Breeders and other Scientists moderns techniques like the use of single nucleotide polymorphism (SNP) markers to breed for resistant varieties using the KASP assay. Participants were also taught how to use the VICAM aflatoxin set up to detect and quantify aflatoxins in maize.
USG project partner Dr. Marilyn Warburton delivered lectures on theory behind marker assisted selection with particular emphasis on how to use markers to develop aflatoxin resistant maize. Dr. Warburton spent one week with the team to first train Scientists
directly involved with the project for two days and also trained them on how to ascertain the progress made with the overall project implementation and then actual preparations for the three day training workshop. The training with the larger group of participants lasted for 3 days. (11-13th Ocober, 2017).
Field agronomic activities continued during the period with the collection data from the field and artificial pollination of crossing blocks. laboratory detection and quantification of aflatoxin levels in harvested grains using the project provided aflatoxin detection and quantification set also began during the quarter.
In the coming quarter and the next harvesting of fields planted in minor season will be done and post harvest data collected. Aflatoxin detection and quantification in promising hybrids and parents will be determined. Genotypes that combine low levels of aflatoxin contamination and high yields with good agronomic traits will be selected. These selected genotypes will be genotyped to confirm if they have aflatoxin resistant genes. Seed multiplication of parents of hybrids with high yields and also possess genes resistant to
aflatoxin accumulation will done.
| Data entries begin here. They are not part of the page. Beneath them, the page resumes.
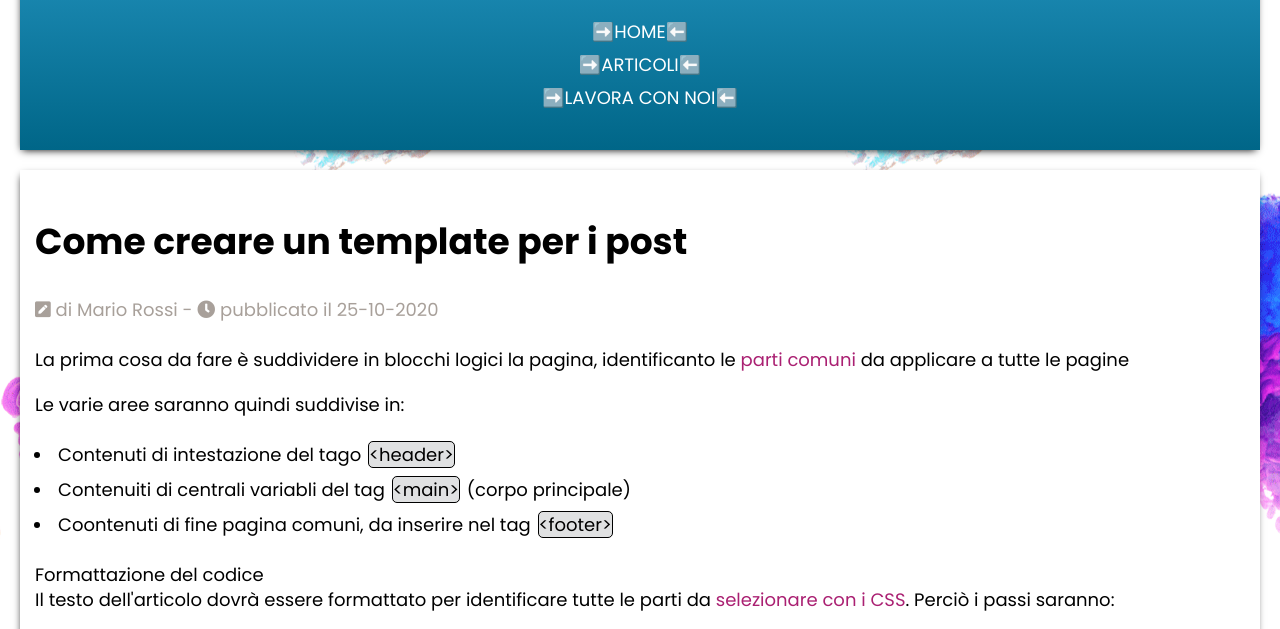
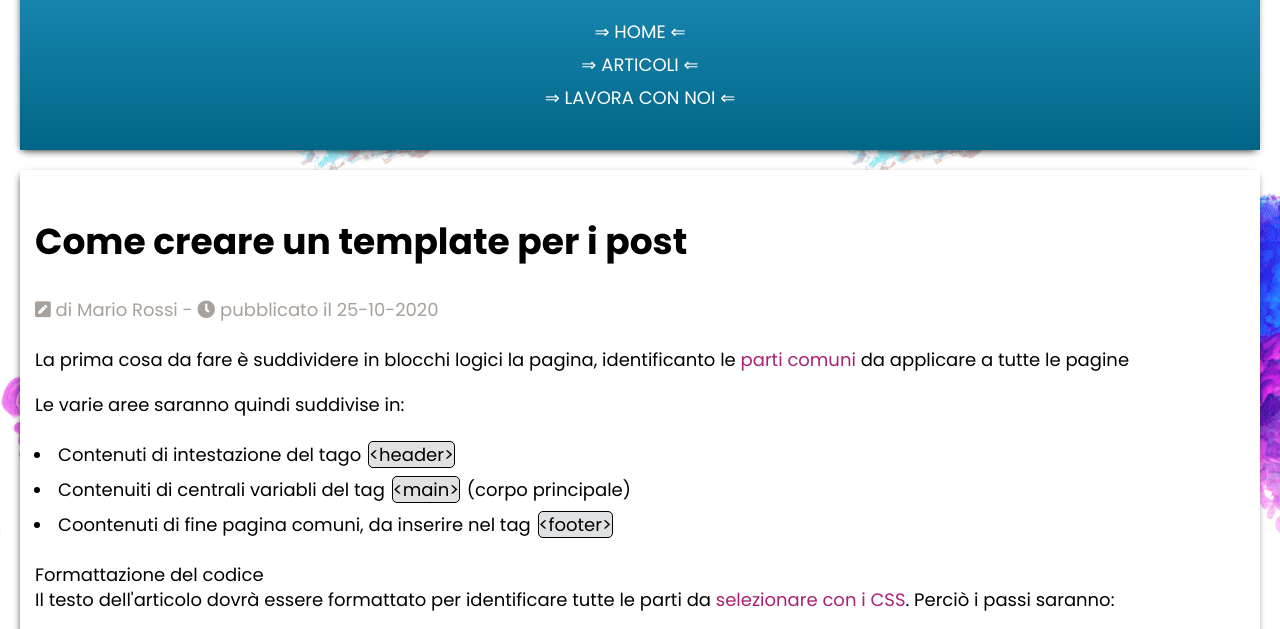
Before and after one commit to alessioportacci/Epicode-U1-W1-D4, a plain HTML site: page index.html in a window 1280 px wide. Shown: the part 158-787 px from the top of the page. Drawn offline with Linux system fonts and the light colour scheme.

Commit message:
Fix frecce nel li

```diff
--- a/assets/css/style.css
+++ b/assets/css/style.css
@@ -74,11 +74,11 @@ header {
   }
 
   header li::before {
-    content: "➡️";
+    content: "⇒ ";
   }
 
   header li::after {
-    content: "⬅️";
+    content: " ⇐";
   }
 
   header li:last-child {
```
Backcrossing for the introgression aflatoxin resistant genes into elite bocal inbreds will also continue
Back to PEER Cycle 4 Grant Recipients